[[ Data for analysis open ]]

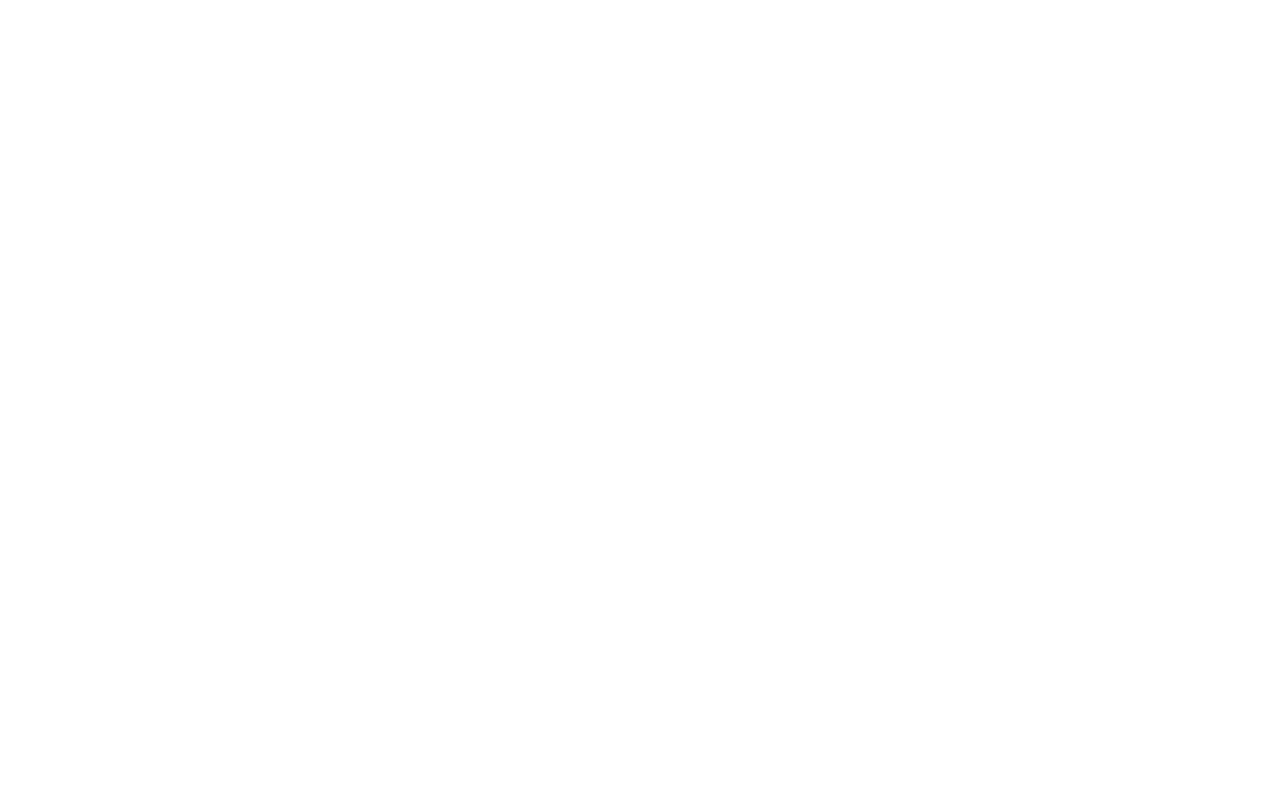
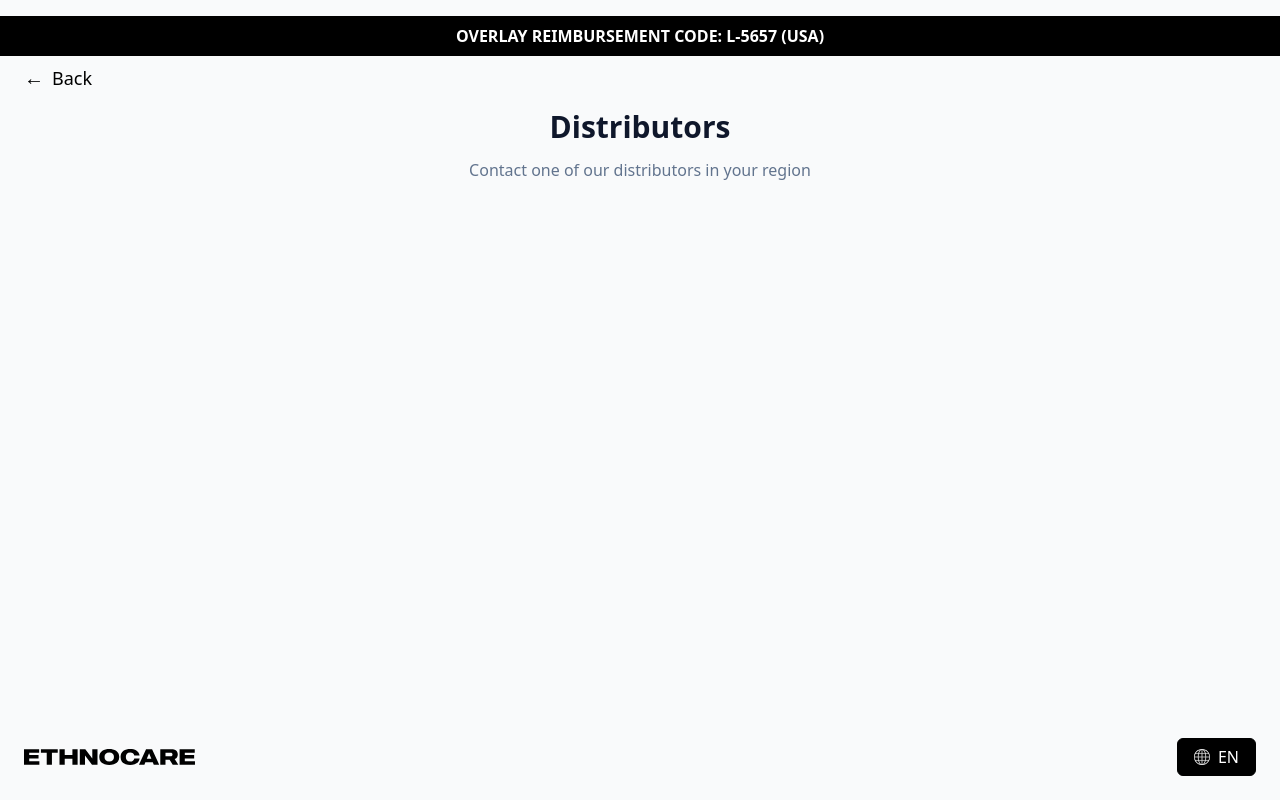
Before and after one commit to EthnoDev/ethnocare-online-tool, a React (Vite) app: page /distributors/list in a window 1280 px wide. Before the commit this address had no page. Built offline with nearby package versions, Linux system fonts and the light colour scheme.

Commit message:
Working on Final page for distributors

```diff
--- a/src/App.jsx
+++ b/src/App.jsx
@@ -54,6 +54,7 @@ import AssistanceStirrup from "./pages/assistance/problems/BadFit/Stirrup";
 import DistributorsAmputationSelection from "./pages/distributors/AmputationSelection";
 import DistributorsProductSelection from "./pages/distributors/ProductSelection";
 import DistributorsRegionSelection from "./pages/distributors/RegionSelection";
+import Distributors from "./pages/distributors/Distributors";
 import AssistanceAdjustmentGuides from "./pages/assistance/problems/BadFit/AdjustmentGuides";
 import AssistanceBadFitSizing from "./pages/assistance/problems/BadFit/Sizing";
 import AssistanceBadFitVerifySize from "./pages/assistance/problems/BadFit/VerifySize";
@@ -74,6 +75,7 @@ function AnimatedRoutes() {
         <Route path="/distributors/amputation" element={<DistributorsAmputationSelection />} />
         <Route path="/distributors/product" element={<DistributorsProductSelection />} />
         <Route path="/distributors/region" element={<DistributorsRegionSelection />} />
+        <Route path="/distributors/list" element={<Distributors />} />
         <Route path="/return" element={<Navigate to="/return/identification" replace />} />
         <Route path="/return/identification" element={<ReturnIdentification />} />
         <Route path="/return/assistance" element={<ReturnAssistanceTool />} />
--- a/src/locales/de/pages.json
+++ b/src/locales/de/pages.json
@@ -217,6 +217,10 @@
       "southAmerica": "Südamerika"
     }
   },
+  "distributors": {
+    "title": "Händler",
+    "description": "Kontaktieren Sie einen unserer Händler in Ihrer Region"
+  },
   "productSizing": {
     "title": "Produkt",
     "description": "Wählen Sie das Produkt aus, dessen Größe Sie bestimmen möchten"
--- a/src/locales/en/pages.json
+++ b/src/locales/en/pages.json
@@ -196,6 +196,10 @@
       "southAmerica": "South America"
     }
   },
+  "distributors": {
+    "title": "Distributors",
+    "description": "Contact one of our distributors in your region"
+  },
   "productSizing": {
     "title": "Product",
     "description": "Select the product you want to size"
--- a/src/locales/es/pages.json
+++ b/src/locales/es/pages.json
@@ -217,6 +217,10 @@
       "southAmerica": "Sudamérica"
     }
   },
+  "distributors": {
+    "title": "Distribuidores",
+    "description": "Póngase en contacto con uno de nuestros distribuidores en su región"
+  },
   "productSizing": {
     "title": "Producto",
     "description": "Seleccione el producto que desea dimensionar"
--- a/src/locales/fr/pages.json
+++ b/src/locales/fr/pages.json
@@ -217,6 +217,10 @@
       "southAmerica": "Amérique du Sud"
     }
   },
+  "distributors": {
+    "title": "Distributeurs",
+    "description": "Contactez l'un de nos distributeurs dans votre région"
+  },
   "productSizing": {
     "title": "Produit",
     "description": "Sélectionnez le produit que vous souhaitez dimensionner"
--- /dev/null
+++ b/src/pages/distributors/Distributors.jsx
@@ -0,0 +1,20 @@
+import { useTranslation } from "react-i18next";
+import PageWrapper from "../../components/PageWrapper";
+
+export default function Distributors() {
+  const { t } = useTranslation("pages");
+
+  return (
+    <PageWrapper showBack={true} backTo="/distributors/region" code={true}>
+      <div className="w-full max-w-sm">
+        <h1 className="text-3xl font-bold text-center text-slate-900 leading-tight">
+          {t("distributors.title")}
+        </h1>
+
+        <p className="mt-3 text-center text-base text-slate-500">
+          {t("distributors.description")}
+        </p>
+      </div>
+    </PageWrapper>
+  );
+}
--- a/src/pages/distributors/RegionSelection.jsx
+++ b/src/pages/distributors/RegionSelection.jsx
@@ -1,3 +1,4 @@
+import { useNavigate } from "react-router-dom";
 import { useState } from "react";
 import { useTranslation } from "react-i18next";
 import PageWrapper from "../../components/PageWrapper";
@@ -8,6 +9,7 @@ const OVERLAY_REGIONS = [...UNDERLAY_REGIONS, "africa", "asia", "middleEast"];
 
 export default function DistributorsRegionSelection() {
   const { t, i18n } = useTranslation("pages");
+  const navigate = useNavigate();
   const [selected, setSelected] = useState(null);
 
   const product = localStorage.getItem("product");
@@ -23,6 +25,10 @@ export default function DistributorsRegionSelection() {
 
     setSelected(region);
     localStorage.setItem("region", region);
+
+    setTimeout(() => {
+      navigate("/distributors/list");
+    }, 200);
   };
 
   return (
```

[[ Data for analysis closed ]]

### Task objective
Every line above with the string "title" in it needs to be copied.

### Response to the exercise
+    "title": "Händler",
     "title": "Produkt",
+    "title": "Distributors",
     "title": "Product",
+    "title": "Distribuidores",
     "title": "Producto",
+    "title": "Distributeurs",
     "title": "Produit",
+          {t("distributors.title")}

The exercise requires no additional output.